What is needed
From the records, pick out and copy each line containing "CreditCard".

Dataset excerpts
------------------------------------------------
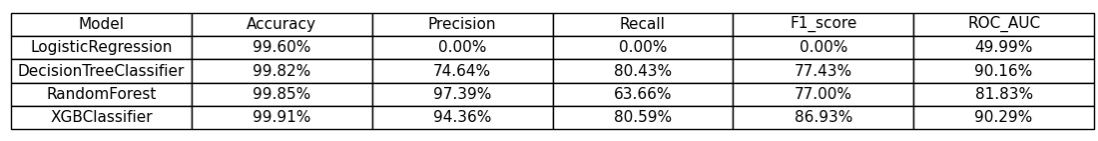
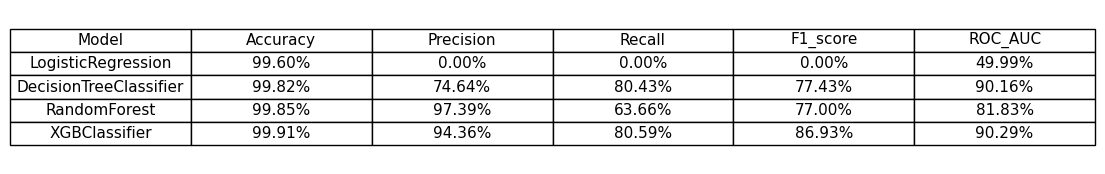
updated read me

diff --git a/CreditCard-Fraud-Detection/README.md b/CreditCard-Fraud-Detection/README.md
@@ -62,7 +62,7 @@ The dataset is extracted from the open-source website Kaggle. The dataset simula
 
 A comparison of the performance metrics of the different models
 <p align="left">
-<img src="https://github.com/kanagaraj0215/Data-Science-Projects/blob/main/CreditCard-Fraud-Detection/images/comparison_of_the_performance_metrics.png" width="750" height="500"/>
+<img src="https://github.com/kanagaraj0215/Data-Science-Projects/blob/main/CreditCard-Fraud-Detection/images/comparison_of_the_performance_metrics.png" width="1200" height="400"/>
 </p>
 
 <p align="center">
------------------------------------------------
Output of the task
diff --git a/CreditCard-Fraud-Detection/README.md b/CreditCard-Fraud-Detection/README.md
-<img src="https://github.com/kanagaraj0215/Data-Science-Projects/blob/main/CreditCard-Fraud-Detection/images/comparison_of_the_performance_metrics.png" width="750" height="500"/>
+<img src="https://github.com/kanagaraj0215/Data-Science-Projects/blob/main/CreditCard-Fraud-Detection/images/comparison_of_the_performance_metrics.png" width="1200" height="400"/>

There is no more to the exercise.